The Oligo-Miocene Sardinian Rift is an intra-arc basin which formed in response to multiphase extension and transtension on several orientations of normal and strike-slip faults. Rifting occurred during and after the separation and rotation of the Corsica-Sardinia microplate from Eurasia, coeval with northwestward dipping subduction of Neotethyan oceanic crust beneath the islands. The Sardinian rift comprises many semi-independent sub-basins which are filled with complex arrangements of non-marine and marine, siliciclastic, carbonate and marlstone sediments plus subduction-derived extrusive and pyroclastic volcanic rocks. Exposures in the Sardinian Rift provide a rare opportunity to study the evolution of, and processes active within intra-arc and back-arc basins. Field observations from along the Oligo-Miocene Sardinian Rift are presented and placed within a new chronostratigraphic framework. A tectono-stratigraphic synthesis of the Sardinian Rift has implications for the Oligo-Miocene tectonic development of the Western Mediterranean and for extensional settings in general. Geochemical analysis of volcanic-arc rocks provides clues as to what happens at depth when continental arc magmatism and extension are combined. Rifting commenced in the mid-late Oligocene, coeval with the eruption of the first volcanic-arc rocks, whilst the Sardinia-Corsica microplate was attached to Eurasia. The resultant proto-Sardinian rift formed with considerable along-strike variability. It consisted of a N-S segment in northern Sardinia which was cross-cut by NE-SW trending, elongate transtensional sub-basins. In southern Sardinia, the main rift segment was oriented NW-SE with separate E-W trending grabens dissecting the southernmost pre-rift basement. Geometries within continental clastic sediments shed from local topographic highs and basinward lacustrine limestones suggest that the first phase of extension was short-lived (

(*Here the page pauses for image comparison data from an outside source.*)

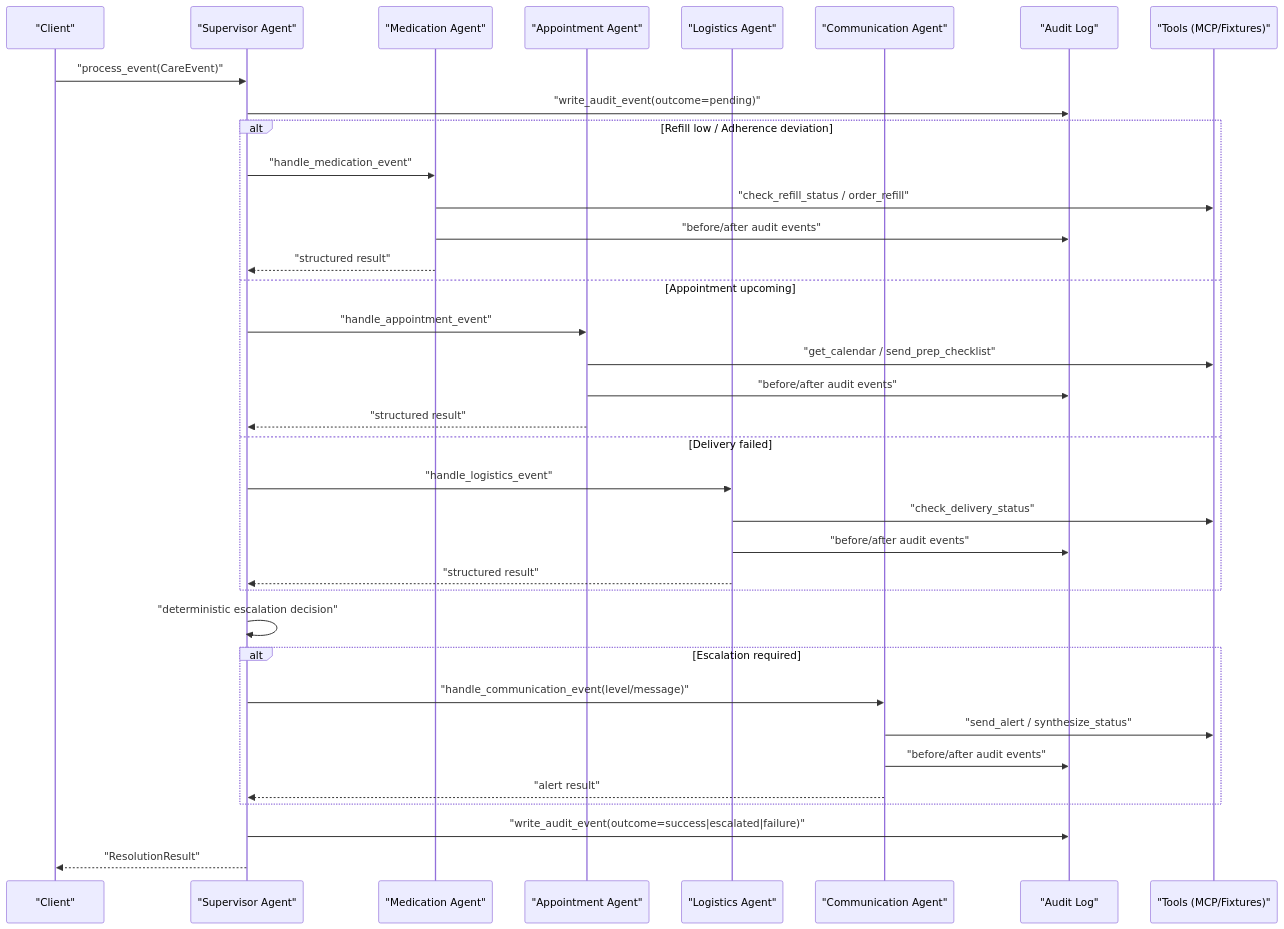
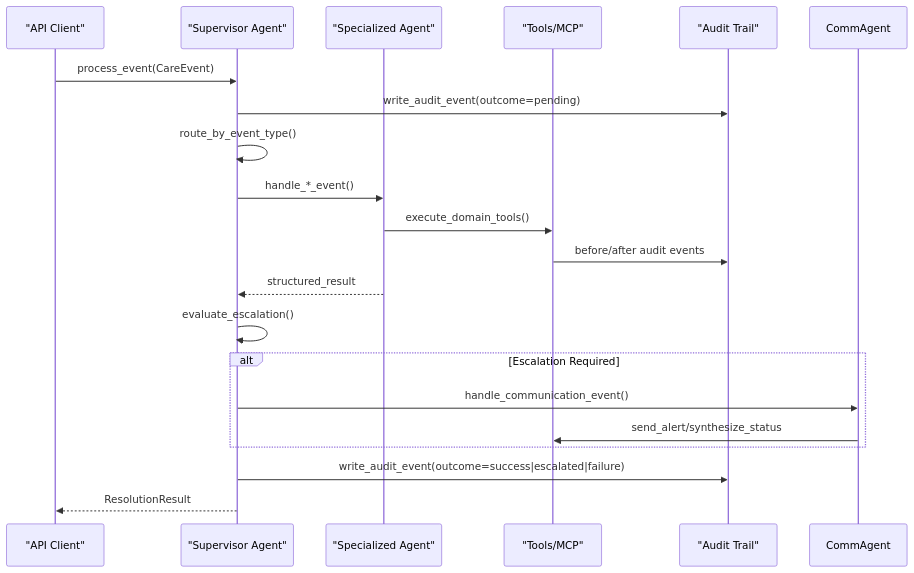
Before and after one commit to infamous-rebel/CareBridge: the fourth of 9 diagrams in .qoder/repowiki/en/content/Architecture Overview/Architecture Overview.md, drawn with Mermaid. The commit also changed other lines of this file and 12 other files, not shown here.

````diff
--- a/.qoder/repowiki/en/content/Architecture Overview/Architecture Overview.md
+++ b/.qoder/repowiki/en/content/Architecture Overview/Architecture Overview.md
@@ -123,38 +207,22 @@
 ```mermaid
 sequenceDiagram
-participant Client as "Client"
+participant Client as "API Client"
 participant Supervisor as "Supervisor Agent"
-participant MedAgent as "Medication Agent"
-participant AptAgent as "Appointment Agent"
-participant LogAgent as "Logistics Agent"
-participant CommAgent as "Communication Agent"
-participant Audit as "Audit Log"
-participant Tools as "Tools (MCP/Fixtures)"
-Client->>Supervisor : "process_event(CareEvent)"
-Supervisor->>Audit : "write_audit_event(outcome=pending)"
-alt Refill low / Adherence deviation
-Supervisor->>MedAgent : "handle_medication_event"
-MedAgent->>Tools : "check_refill_status / order_refill"
-MedAgent->>Audit : "before/after audit events"
-MedAgent-->>Supervisor : "structured result"
-else Appointment upcoming
-Supervisor->>AptAgent : "handle_appointment_event"
-AptAgent->>Tools : "get_calendar / send_prep_checklist"
-AptAgent->>Audit : "before/after audit events"
-AptAgent-->>Supervisor : "structured result"
-else Delivery failed
-Supervisor->>LogAgent : "handle_logistics_event"
-LogAgent->>Tools : "check_delivery_status"
-LogAgent->>Audit : "before/after audit events"
-LogAgent-->>Supervisor : "structured result"
+participant Agent as "Specialized Agent"
+participant Tools as "Tools/MCP"
+participant Audit as "Audit Trail"
+Client->>Supervisor : process_event(CareEvent)
+Supervisor->>Audit : write_audit_event(outcome=pending)
+Supervisor->>Supervisor : route_by_event_type()
+Supervisor->>Agent : handle_*_event()
+Agent->>Tools : execute_domain_tools()
+Tools->>Audit : before/after audit events
+Agent-->>Supervisor : structured_result
+Supervisor->>Supervisor : evaluate_escalation()
+alt Escalation Required
+Supervisor->>CommAgent : handle_communication_event()
+CommAgent->>Tools : send_alert/synthesize_status
 end
-Supervisor->>Supervisor : "deterministic escalation decision"
-alt Escalation required
-Supervisor->>CommAgent : "handle_communication_event(level/message)"
-CommAgent->>Tools : "send_alert / synthesize_status"
-CommAgent->>Audit : "before/after audit events"
-CommAgent-->>Supervisor : "alert result"
-end
-Supervisor->>Audit : "write_audit_event(outcome=success|escalated|failure)"
-Supervisor-->>Client : "ResolutionResult"
+Supervisor->>Audit : write_audit_event(outcome=success|escalated|failure)
+Supervisor-->>Client : ResolutionResult
 ```
````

Supervisor: Not available Sponsor: Not available
Qualification Name: Thesis (Ph.D.) Qualification Level: Doctoral
EThOS ID: uk.bl.ethos.662295  DOI: Not available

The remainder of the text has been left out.